“The Sierra 3 exercise helps us understand our capability and readiness. Our mission is to evacuate wounded and injured from the field, so time is extremely important. From alert to launch, we try and practice all aspects of our mission so that we can become better as a team” said Maj. Aldrin Poblete, OIC, 452D Aeromedical Evacuation Operations Team.
The 452D AES hosted the Sierra No. 3 training event to showcase and integrate 5 AE Reserve Squadrons in flying operations on 3 different aircraft to include the C-17, C-130 and KC-135. During the event, the AES stood up an Aeromedical Evacuation Operations Team (AEOT) and provided valuable support training for all visiting AE Squadrons while supporting the flying mission. In addition to the AE mission they also utilized a Critical Care Air Transport Team (CCAT) and a visiting Flight Surgeon which were all included in the flying operations and training. Overall, the exercise saw in excess of 85 visiting and local reservists from multiple squadrons and bases.
“Our command center is the brain if you will. It’s comprised of members from all different AE units,” Major Poblete added. “We try to integrate all units in every team so that we are working in a real world environment, full of individuals from all over.”

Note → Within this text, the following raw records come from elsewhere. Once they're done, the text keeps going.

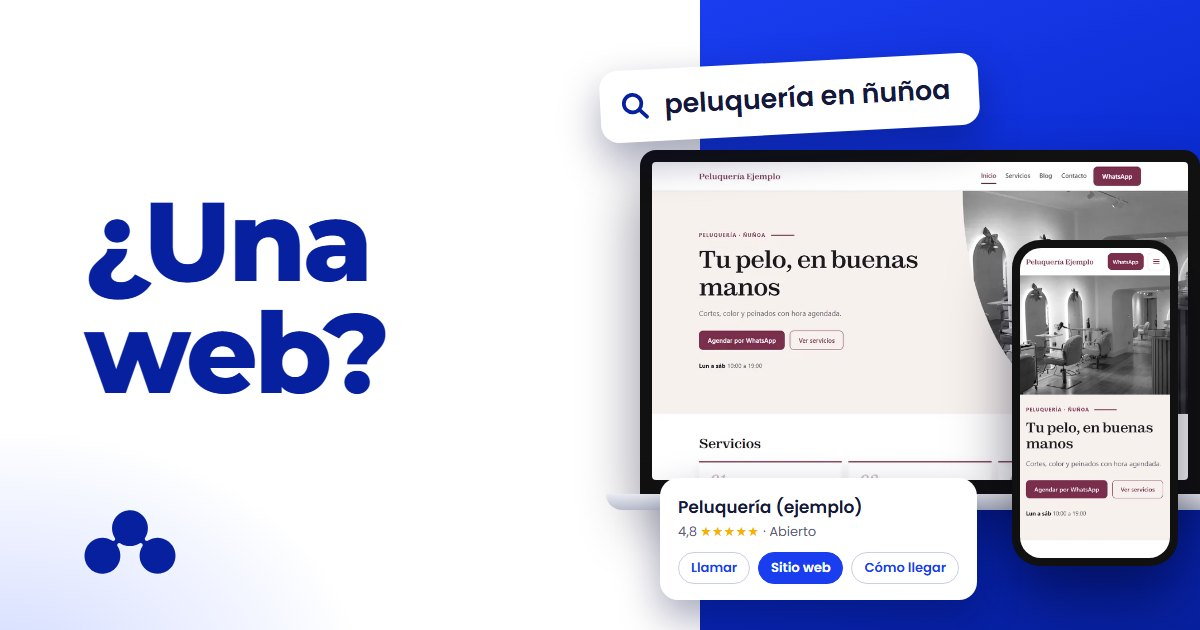
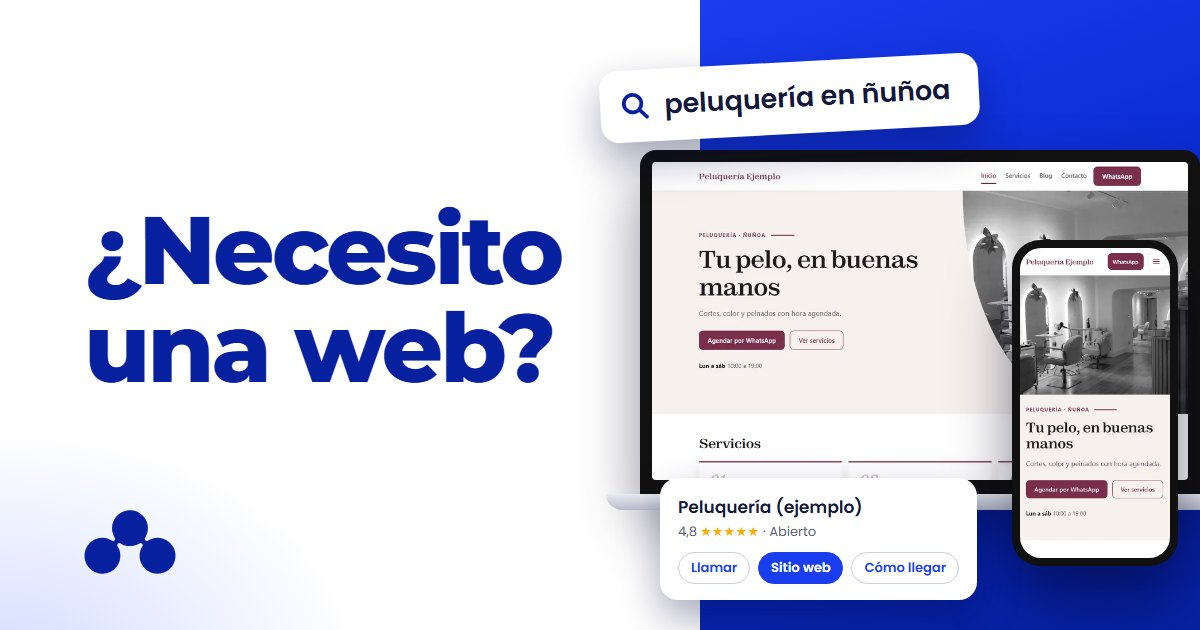
Portada del blog de webs: «¿Necesito una web?»

Changed region(s): [[0.0617, 0.4825, 0.4625, 0.6333], [0.0617, 0.3016, 0.4933, 0.4825]]

diff --git a/blog/articulos/necesito-una-pagina-web-para-mi-negocio.md b/blog/articulos/necesito-una-pagina-web-para-mi-negocio.md
@@ -15,7 +15,7 @@ date: 2026-10-21
 categoria: paginas-web
 servicio: paginas-web
 miniatura: /img/blog/necesito-una-pagina-web-para-mi-negocio.jpg
-miniatura_alt: "Portada: ¿Necesito web?, con la página web de una peluquería de
+miniatura_alt: "Portada: ¿Necesito una web?, con la página web de una peluquería de
   ejemplo en un computador y un celular, la búsqueda «peluquería en ñuñoa» y su
   ficha de Google con el botón Sitio web"
 preguntas:
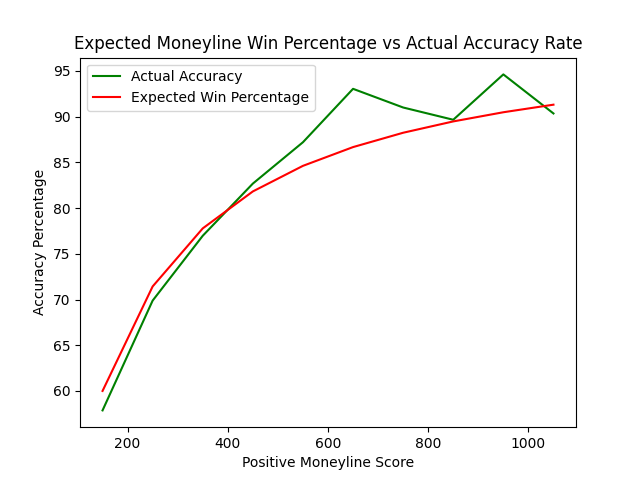
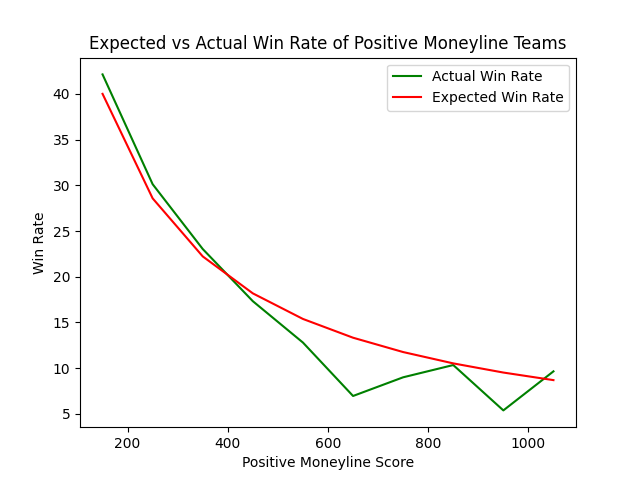
small bug

diff --git a/accuracy/src/accuracy/accuracyFunctionPositiveMoneylines.py b/accuracy/src/accuracy/accuracyFunctionPositiveMoneylines.py
@@ -54,10 +54,12 @@ def performChecks(season, seasons,
     return contain and moneyline and notNull
 
 
-def getPrediction(homeMoneyline, awayMoneyline):
-    if homeMoneyline == "NaN":
-        return float(awayMoneyline) > 0
-    return float(homeMoneyline) < 0
+def getPrediction(homeMoneyline):
+    if float(homeMoneyline) > 0:
+        return 1
+    else:
+        return 0
+    
     
 
 
@@ -67,8 +69,7 @@ def getAccuracy(seasons, minMoneyline, maxMoneyline):
 
         predicted = 0
         total = 0
-        totalOver = 0
-        totalUnder = 0
+
 
         for game in games:
             season = int(game["season"])
@@ -81,23 +82,18 @@ def getAccuracy(seasons, minMoneyline, maxMoneyline):
                              minMoneyline, maxMoneyline, homeMoneyline, awayMoneyline):
                 total = total + 1
 
-                prediction = getPrediction(homeMoneyline, awayMoneyline)
+                prediction = getPrediction(homeMoneyline)
                 result = float(game["result"])
-                if (prediction and result == 1) or (not prediction and result == 0):
-                    predicted = predicted + 1            
-
-                else:
-                    if prediction:
-                        totalOver = totalOver + 1
-                    else:
-                        totalUnder = totalUnder + 1
+                if prediction == result:
+                    predicted =predicted + 1 
+                
         if total == 0:
             print("no games")
-            return (0,0, 0, 0)
+            return (0,0)
         else:
             accuracy = round(100* predicted / total, 4)
-            print((accuracy, total, totalOver, totalUnder))
-            return (accuracy, total, totalOver, totalUnder)
+            print((accuracy, total))
+            return (accuracy, total)
 
 
 getAccuracy([],"","")

diff --git a/accuracy/src/accuracy/moneylinePercentages.py b/accuracy/src/accuracy/moneylinePercentages.py
@@ -15,15 +15,15 @@ for i in range(1, 11):
     labels.append(label)
     result = accuracyFunctionPositiveMoneylines.getAccuracy(seasons, lower, upper)
     accuracies.append(result[0])
-    expected.append(100 - (100 * 100/(label+100)))
+    expected.append(100 * 100/(label+100))
 
 
-plt.plot(labels, accuracies, color='green', label='Actual Accuracy')
-plt.plot(labels, expected, color='red', label='Expected Win Percentage')
+plt.plot(labels, accuracies, color='green', label='Actual Win Rate')
+plt.plot(labels, expected, color='red', label='Expected Win Rate')
 
 plt.xlabel("Positive Moneyline Score")
-plt.ylabel("Accuracy Percentage")
-plt.title("Expected Moneyline Win Percentage vs Actual Accuracy Rate")
+plt.ylabel("Win Rate")
+plt.title("Expected vs Actual Win Rate of Positive Moneyline Teams")
 plt.legend()
 plt.savefig('accuracy/visualizations/moneylinePercentages.png')
 plt.savefig('accuracy/visualizations/presentation/moneylinePercentagesPresentation.png')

The overall success of the training event was contingent upon the interconnectivity of all the squadrons involved. Team cohesion was a paramount goal during every stage of the exercise, from inception to completion. Advanced command teams worked well ahead of the exercise date to ensure all communication issues were mitigated as much as possible.
“It was hard to get it all together because there are so many moving parts during an event like this,” said Lt. Col. Philip Conmy, Chief Nurse, 452D AES. “One of our main focuses is keeping visibility on operational risk management. “In an austere location, we all need to be on the same page to keep everyone safe.”
A resounding the success, Sierra 3 indeed showcased the lifesaving capabilities our AES personnel bring to any austere operation. All personnel involved agreed that the event was a stepping stone in the right direction towards a ‘one team, one fight’ mentality.
“Seeing the crews from different squadrons work together really gives us a sense of accomplishment. We enjoy the challenge and feel that much more prepared for any real world scenario,” Maj. Poblete said. “Our airman, especially our new ones, are trained to a very high standard. The harder we train, the more we learn to coordinate our people, the more we can be flexible and efficient.”